Streams

Please Explain: Mold

Friday, November 30, 2012

Mold is a common household nuisance—it can appear on shower curtains and in damp basements and on aging foods in the refrigerator, but it’s a major concern in the aftermath of flooding caused by Sandy. Industrial hygienist and environmental health expert Monona Rossol and microbiologist Chin Yang, of Prestige EnviroMicrobiology, explain what mold is, where it comes from, how it grows, what it can do to your home and health, and how to get rid of it.

Resources on Mold:

http://www.nyc.gov/html/doh/html/epi/moldrpt1.shtml

http://www.epa.gov/mold/mold_remediation.html

http://www.epa.gov/iaq/pdfs/floods.pdf

http://www.epa.gov/iaq/pubs/insidestory.html#ref3

http://www.epa.gov/iaq/biologic.html

http://www.fema.gov/removing-mold-your-home

http://www.fema.gov/medialibrary/media_records/726

http://www.hud.gov/offices/lead/hhi/hhiresources.cfm

http://portal.hud.gov/hudportal/documents/huddoc?id=DOC_10722.pdf

http://www.oehc.uchc.edu/clinser/MOLD%20GUIDE.pdf

Guests:

Monona Rossol and Chin Yang
News, weather, Radiolab, Brian Lehrer and more.
Get the best of WNYC in your inbox, every morning.

Comments [27]

Kelly Wendel from Arizona

Our company has a solution for mold remediation and prevention:
www.nomold.com.
We've done more than 5,000 projects over the past nine years and we've never had a warrantly claim, call back or customer complaint.

Dec. 17 2012 11:05 AM
Mystic Tuba

All of you with questions about the health problems that can be caused by mold, there is a comprehensive web site out there, www.survivingmold.com. There are also books by Ritchie Shoemaker, MD.
Since I have personal experience with genetic sensitivity to mold, I can tell you that wearing a "mask" is NOT sufficient for someone with a genetic mold sensitivity (25% of the population.) You need a respirator, preferably a full face one, and in some cases you should wear a Hazmat suit, or just stay out of mold, period, and let someone who is not genetically susceptible do the work.
Mold, if disturbed, will release millions of spores. It must be isolated and physically removed in order to alleviate the problem. Bleach does not kill it but does disturb it, making it release spores, and increasing the severity of the problem in the long run.
If you have a genetic susceptibility to mold you may develop various chronic health problems that are generally labeled "syndromes" and are treated with drugs because it is not yet well known in the medical establishment what the true cause is. For more information about that, refer to the web site already posted.

Dec. 01 2012 09:34 AM
KC from US

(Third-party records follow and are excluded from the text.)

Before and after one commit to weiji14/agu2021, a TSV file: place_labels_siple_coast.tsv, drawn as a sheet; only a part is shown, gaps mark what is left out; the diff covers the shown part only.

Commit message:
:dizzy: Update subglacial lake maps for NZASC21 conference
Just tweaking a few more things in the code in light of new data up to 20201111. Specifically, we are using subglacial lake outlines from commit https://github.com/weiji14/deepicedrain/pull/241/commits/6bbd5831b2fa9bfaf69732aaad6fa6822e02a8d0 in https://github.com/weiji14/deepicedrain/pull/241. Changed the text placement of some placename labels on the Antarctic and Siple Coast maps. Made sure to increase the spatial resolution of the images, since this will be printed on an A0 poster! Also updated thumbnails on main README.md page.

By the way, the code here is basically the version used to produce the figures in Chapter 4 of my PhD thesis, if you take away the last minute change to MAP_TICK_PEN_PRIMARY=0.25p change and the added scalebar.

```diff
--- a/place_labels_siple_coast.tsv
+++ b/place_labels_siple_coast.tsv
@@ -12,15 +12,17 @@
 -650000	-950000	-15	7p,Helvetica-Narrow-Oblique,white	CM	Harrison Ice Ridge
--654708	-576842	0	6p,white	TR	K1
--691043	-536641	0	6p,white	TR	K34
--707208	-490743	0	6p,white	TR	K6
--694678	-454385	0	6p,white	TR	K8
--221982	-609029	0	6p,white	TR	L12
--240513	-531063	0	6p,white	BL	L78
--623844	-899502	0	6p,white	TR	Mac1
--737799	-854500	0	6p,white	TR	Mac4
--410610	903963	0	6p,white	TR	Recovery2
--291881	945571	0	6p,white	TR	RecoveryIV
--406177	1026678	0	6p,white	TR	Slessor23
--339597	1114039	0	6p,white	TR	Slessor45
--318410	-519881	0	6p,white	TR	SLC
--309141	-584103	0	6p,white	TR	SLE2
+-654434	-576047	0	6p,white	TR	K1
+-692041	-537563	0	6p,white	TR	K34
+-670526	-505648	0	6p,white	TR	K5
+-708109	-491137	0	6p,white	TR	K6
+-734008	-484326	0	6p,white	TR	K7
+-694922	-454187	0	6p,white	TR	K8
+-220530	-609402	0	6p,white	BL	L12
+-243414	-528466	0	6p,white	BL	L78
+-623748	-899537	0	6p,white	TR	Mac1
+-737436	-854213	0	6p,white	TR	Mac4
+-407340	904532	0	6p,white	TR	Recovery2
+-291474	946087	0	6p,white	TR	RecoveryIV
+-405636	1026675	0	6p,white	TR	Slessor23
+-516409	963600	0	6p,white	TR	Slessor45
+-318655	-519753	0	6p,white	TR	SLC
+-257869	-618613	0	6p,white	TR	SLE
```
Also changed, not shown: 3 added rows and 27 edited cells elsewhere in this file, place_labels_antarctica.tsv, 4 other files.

Don't use bleach!! It does not kill mold. It just terns it white so you can't see it. You would be much better off using white vinegar and let it soak in. ALWAYS protect yourself by using the proper protective equipment, especially a mask.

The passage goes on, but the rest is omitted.